> **ACTIVITY**
All of the data should be given again word for word, though the images are to be left out.

▼

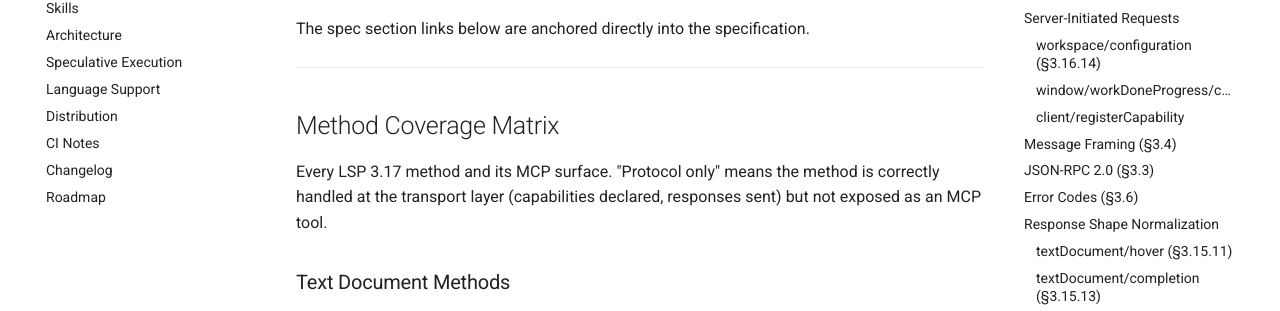
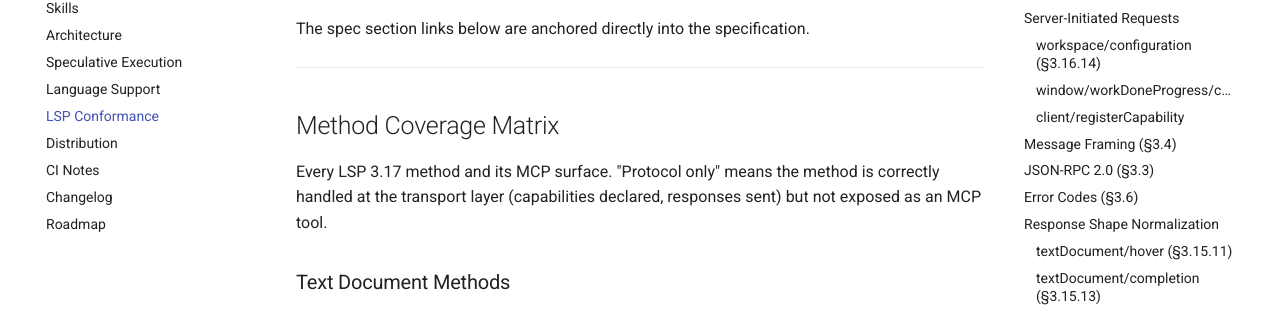
Before and after one commit to blackwell-systems/agent-lsp, an MkDocs documentation site: the page built from docs/lsp-conformance.md, in a window 1280 px wide. Shown: the part 282-593 px from the top of the page. Built offline with MkDocs 1.6.1 and Material for MkDocs 9.7.7, drawn with Linux system fonts in a browser that asks for light colours; comment, search, counter and statistics services are not loaded.

Commit message:
docs: add LSP conformance page to docs site nav

```diff
--- a/mkdocs.yml
+++ b/mkdocs.yml
@@ -59,6 +59,7 @@ nav:
   - Architecture: architecture.md
   - Speculative Execution: speculative-execution.md
   - Language Support: language-support.md
+  - LSP Conformance: lsp-conformance.md
   - Distribution: distribution.md
   - CI Notes: ci-notes.md
   - Changelog: changelog.md
```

▲

> **EXERCISE ANSWER**
Before and after one commit to blackwell-systems/agent-lsp, an MkDocs documentation site: the page built from docs/lsp-conformance.md, in a window 1280 px wide. Shown: the part 282-593 px from the top of the page. Built offline with MkDocs 1.6.1 and Material for MkDocs 9.7.7, drawn with Linux system fonts in a browser that asks for light colours; comment, search, counter and statistics services are not loaded.

Commit message:
docs: add LSP conformance page to docs site nav

```diff
--- a/mkdocs.yml
+++ b/mkdocs.yml
@@ -59,6 +59,7 @@ nav:
   - Architecture: architecture.md
   - Speculative Execution: speculative-execution.md
   - Language Support: language-support.md
+  - LSP Conformance: lsp-conformance.md
   - Distribution: distribution.md
   - CI Notes: ci-notes.md
   - Changelog: changelog.md
```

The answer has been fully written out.